VAT is not regressive. It is basically a voluntary tax like the lottery.

The deserving poor spend their money on food and housing which are not subject to VAT. The feckless may spend their money on satellite TV, booze and fags. It is their choice to buy these and pay the VAT.

I'm agnostic about means testing. Means testing increases the poverty trap and is seen as unfair by people who save and have been responsible in their lives. Why should the guy who blew a £9 million lottery win noe receive job seekers allowance and other benefits?

However I see no point in paying tax to have it handed back by the governemnt.

Anonymous said...

Perhaps all such universal benefits should be taxed - then the wealthy will pay tax on them at their highest applicable rate.

Mark Wadsworth said...

What is the practical or mathematical difference between income tax and income-based benefit withdrawal?

Answer, very little, except that income tax is honest and benefit withdrawal is adminstrative hassle and dishonest.

Mark Wadsworth said...

What is the point of taxing welfare benefits?

As it happens, VAT is absolutely The Worst Tax by a country mile, whether it is regressive or not is a different debate, but it certainly stifles the productive economy and hence benefits the unproductive 'economy' (banks, housing).

But, as DoB points out, the Righteous really love VAT because it does not apply to Righteous Things but does apply to Unrighteous things.

The least bad tax is Land Value Tax, of course.

asquith said...

"Does a multi-millionaire's family really need child benefit? Does a wealthy 60 year old really need free bus travel around the country? Do rich pensioners need the Winter fuel payment?"

No, they don't. But think about the perverse incentives. There's little enough encouragement for old-timers to save as it is, or for poor parents to take better paid jobs, without having them tied up in knots over whether they'll be worse off.

Unlike many liberals I do not oppose having a minimum wage, because it ensures people are significantly better off in jobs than out of them. But this will not be the case if their means tested benefits are withdrawn.
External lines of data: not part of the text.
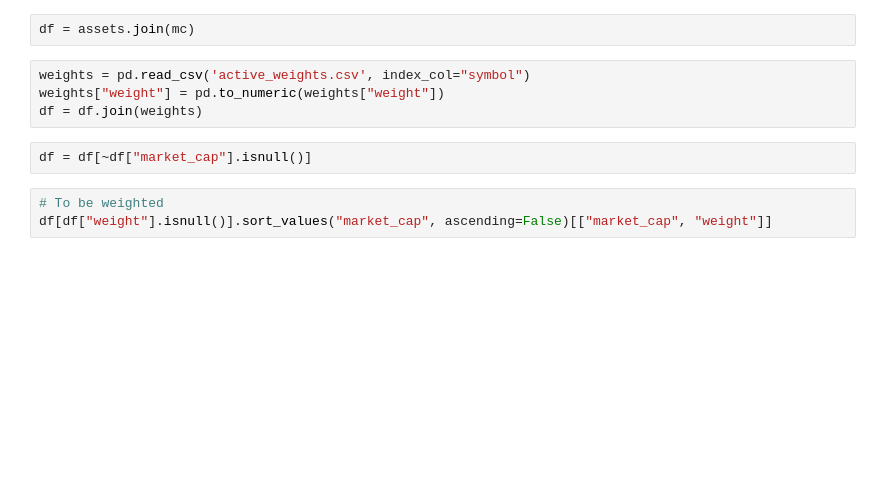
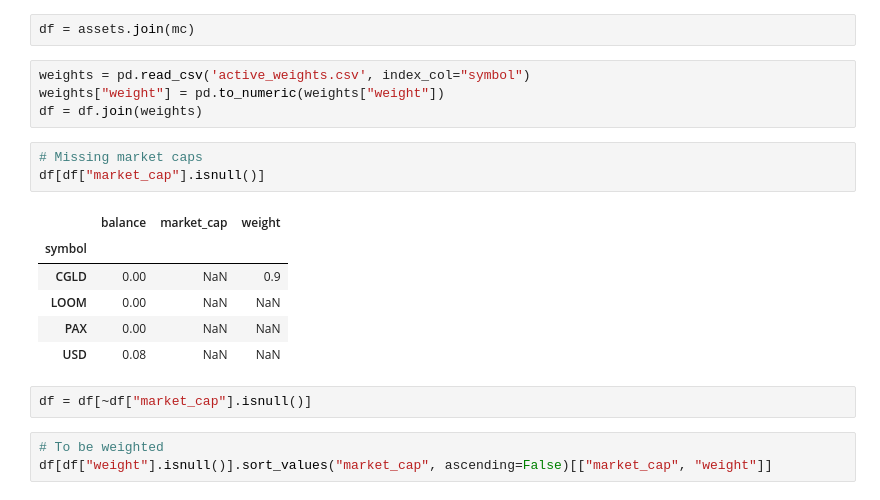
Before and after one commit to jackfischer/coinbase-rebalancing, a Jupyter notebook: Coinbase allocation.ipynb, the cells around one changed output. Cells and saved outputs as stored; diff of their text form; blank space fills up the shorter version.

```diff
--- a/Coinbase allocation.ipynb
+++ b/Coinbase allocation.ipynb
@@ -50,6 +50,16 @@ df = assets.join(mc)
 weights = pd.read_csv('active_weights.csv', index_col="symbol")
 weights["weight"] = pd.to_numeric(weights["weight"])
 df = df.join(weights)
+# %%
+# Missing market caps
+df[df["market_cap"].isnull()]
+# %% [output]
+|  | balance | market_cap | weight |
+| symbol |  |  |  |
+| CGLD | 0.00 | NaN | 0.9 |
+| LOOM | 0.00 | NaN | NaN |
+| PAX | 0.00 | NaN | NaN |
+| USD | 0.08 | NaN | NaN |
 # %%
 df = df[~df["market_cap"].isnull()]
 # %%
```
Also changed, not shown: parts of 5 cells of this notebook.
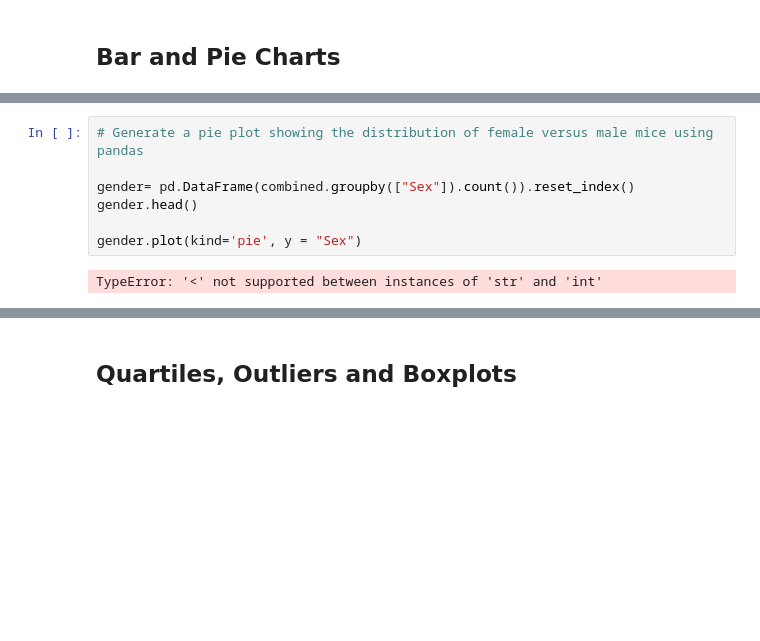
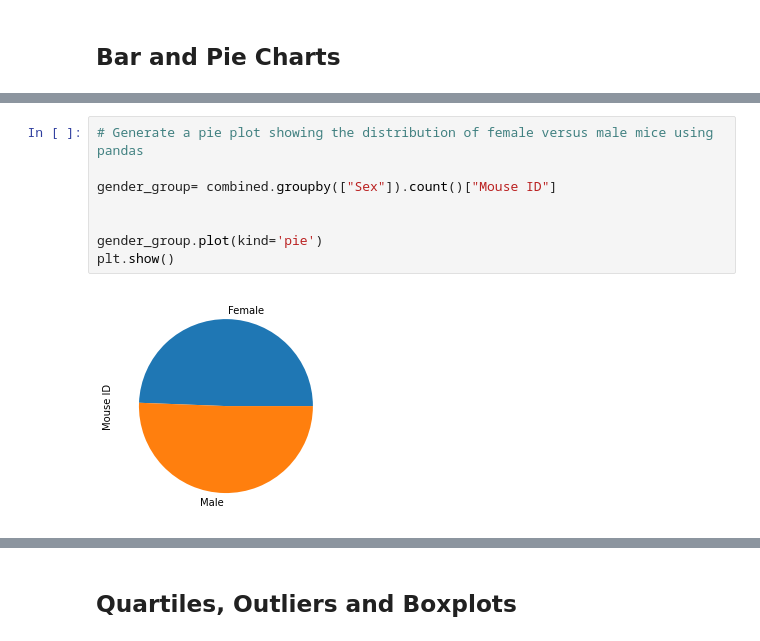
Before and after one commit to dgooden123/matplotlib-challenge, a Jupyter notebook: pymaceuticals_starter.ipynb, the cells around one changed output, grey strips where cells are left out. Saved outputs shown, nothing was run; the diff lists cells and outputs as text; blank space fills up the shorter version.

```diff
--- a/pymaceuticals_starter.ipynb
+++ b/pymaceuticals_starter.ipynb
@@ -114,11 +129,12 @@ TypeError: unhashable type: 'numpy.ndarray'
 # %%
 # Generate a pie plot showing the distribution of female versus male mice using pandas
 
-gender= pd.DataFrame(combined.groupby(["Sex"]).count()).reset_index()
-gender.head()
+gender_group= combined.groupby(["Sex"]).count()["Mouse ID"]
 
-gender.plot(kind='pie', y = "Sex")
+
+gender_group.plot(kind='pie')
+plt.show()
 # %% [output]
-TypeError: '<' not supported between instances of 'str' and 'int'
+[figure, added]
 # %%
 # Generate a pie plot showing the distribution of female versus male mice using pyplot
```
Also changed, not shown: parts of 8 cells of this notebook.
This already happens with child tax credit & working tax credit (which often go unclaimed btw) & I would not want to see any more of it.

Means testing was something Brown loved as it made people beholden to the government, Labour specifically. He may not have planned it that way but he ensured that people would want to stay poor.

They should junk all the useless spending, they WILL have to cut spending that does benefit people (you can't have it all), hold their nerve on CGT. They should also not be ringfencing certain budgets. It implies that the money spent on the NHS & DFID is all put to good use, which is absurd to say.

No one can say we're not in for a rough time. But I am against superficially plausible responses for the same reason I am against populism.

I seriously will get pissed off with the coalition if this budget isn't meticulously done. I know it will hurt however skilful the surgeon is, however much he is trying to heal the patient, but if they just randomly lash out it will hurt more.

asquith said...

Among the few uses I do see for means testing are the pupil premium & the various student bursaries etc. Because they are ways of helping people of humble origins get on, just as in this raising of the income tax threshold.

I am very sceptical about not only child tax credits but things like the maternity grant, which pays out to mothers but only if they make sure to be poor & stay poor. What sort of message does that convey?

Look at DLA as an example of a good benefit (except, of course, where it's awarded to people who don't deserve it &- this is far more common- denied to people who do). But I mean in the way it workf. Not means tested, or withdrawn on starting work, just paid for as long as you're disabled, which is often for life anyway.

Now we have got child benefit, it should be the same, as it currently is. The only idea I would consider is one that I think Field has had, which is to reduce the age at which it stops.